People may think of Vancouver as a stunning, cityscape-meets-ocean-and-mountains metropolis – which it most certainly is – but a new radio noir play coming to the Semiahmoo Peninsula explores the seedier side of the city, circa 1949.
Back then, thousands of neon signs lit the city’s streets – frequently wet from fresh rain – in an era that suits the film noir genre like no other.
The full-length radio play entitled Blue Prelude, which was meticulously researched and written by White Rock director-actor-playwright Alexander Browne – presented complete with commercials – explores the story of Mickey Giordano, a Vancouver private eye whose bread and butter are the secrets that hide in the shadows, behind the city’s brightly coloured neon lights.
The East End prize fighter-turned-gumshoe knows how to play rough on behalf of a paying client, but he’s also in the corner of the victims of crime and corruption, noted Browne, whose original script deliberately evokes echoes of Dashiell Hammett, Raymond Chandler and Mickey Spillane, and many of the classic movie adaptations of their novels.
“Mickey’s one of those guys who’s kind of a big brother to everyone,” Browne said.
“His weak spot is that he wants to rescue everyone… he gets himself into trouble when what he thinks is a missing persons case takes a turn into left field.”
Presented in vintage radio style, with performers authentically dressed by costumer and co-producer Kat Siemens, Browne (The Dawn Patrol, White Rock Players; The Adventures of Max Bennett, 2013, Dreaming Elephant) noted it’s a fond tribute to the noir aesthetic of the 1940s and 1950s, and the “bad old days” when crime and corruption were rampant in the neon-lit streets of Vancouver.
“Blue Prelude is really a film noir created for the ears – and the imagination – of the listener,” he said.

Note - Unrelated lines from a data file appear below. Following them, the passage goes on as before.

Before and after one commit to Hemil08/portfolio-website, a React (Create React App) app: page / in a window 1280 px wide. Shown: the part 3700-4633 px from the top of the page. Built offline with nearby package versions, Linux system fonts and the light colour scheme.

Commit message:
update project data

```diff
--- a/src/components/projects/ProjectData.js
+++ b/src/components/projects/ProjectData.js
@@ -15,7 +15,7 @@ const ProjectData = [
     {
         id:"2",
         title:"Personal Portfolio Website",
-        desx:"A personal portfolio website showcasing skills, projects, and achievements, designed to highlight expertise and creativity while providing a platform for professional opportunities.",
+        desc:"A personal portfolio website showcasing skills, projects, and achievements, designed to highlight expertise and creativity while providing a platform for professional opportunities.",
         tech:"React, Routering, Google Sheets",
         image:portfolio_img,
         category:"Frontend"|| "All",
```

“It works on two different levels,” as the audience can watch and be entertained, or even close their eyes and listen, like people used to do when they gathered around the radio before televisions were common household items.
No stranger to White Rock and South Surrey audiences, Browne was the Suspense announcer for the classic radio play Sorry, Wrong Number and director of the Agatha Christie thriller The Stranger, both for Peninsula Productions in 2022.
He’s also an aficionado of all things vintage, and well-known as a bandleader of 1920s and ’30s-era music (featured at Peninsula Productions’ April gala this year) and as a long-time reporter for the Peace Arch News.
He and Siemens are bringing the show to Peninsula Productions Studio Theatre in Centennial Park, 14600 North Bluff Rd., for four performances on Saturday, Sept. 30 and Sunday, Oct. 1, at 2 p.m. and 7 p.m. each day.
Helping bring Blue Prelude to life on stage will be a talented, hand-picked team portraying the radio actors for the broadcast.
Dovreshin MacRae (Shakespeare In Love, Murder on the Orient Express, Theatre In The Country) voices the tough, but tender-hearted, Mickey, while Adrian Shaffer (The Fantasticks, The Magic Flute, The Curious Incident of the Dog in the Night Time, White Rock Players) plays Lila Duprez, torch singer at The Cave (based on a real Vancouver nightclub).
Jacqueline Rose (A Comedy of Tenors, White Rock Players, Annie, Royal City Musical Theatre, Just Broadway, James Productions) voices the role of enigmatic former showgirl Georgia Morrison.
Rounding out the cast are Hunter Golden (Light Rapid Transit, Coffeehouse Theatre, A Midsummer Night’s Dream, Capilano University, Blue Hour, Muskrat Pass Productions), as a multitude of characters – including a sinister mining and lumber baron and art collector Hamilton Collyer – and Browne himself, as announcer and multiple-character player.
Browne couldn’t rave enough about the talented cast, whom he hand-picked.
“I am very happy with the cast I have. They’re all really versatile,” he said.
While vestiges of the Vancouver of old still remain, Browne said it was a much more gritty, rough-and-ready place in the 1940s and ’50s, as it was a busy place for drug distribution, prostitution and gambling.
“The police at the time would turn a blind eye, provided they got paid,” he said, recalling how in 1955, Vancouver police chief Walter Mulligan skipped town just ahead of an inquiry – the Tupper Inquiry, which investigated the illegal activity and corruption of what became known as The Mulligan Affair.
“Vancouver has a rich history of bad stuff going on,” he said. “People think… there were the pioneer days, then World War One, then World War Two, then Expo’86… nothing else to see here,” but that wasn’t necessarily the case.
With the proliferation of material from the past now available on video and film, “the past is much more with us now than it ever used to be,” Browne said.
“Now it’s very present.”
He and Siemens are hoping audiences will appreciate taking a step back into the past, and enjoy a true radio noir experience.
Being an intimate venue, tickets will likely sell quickly; they’re $30 each, available through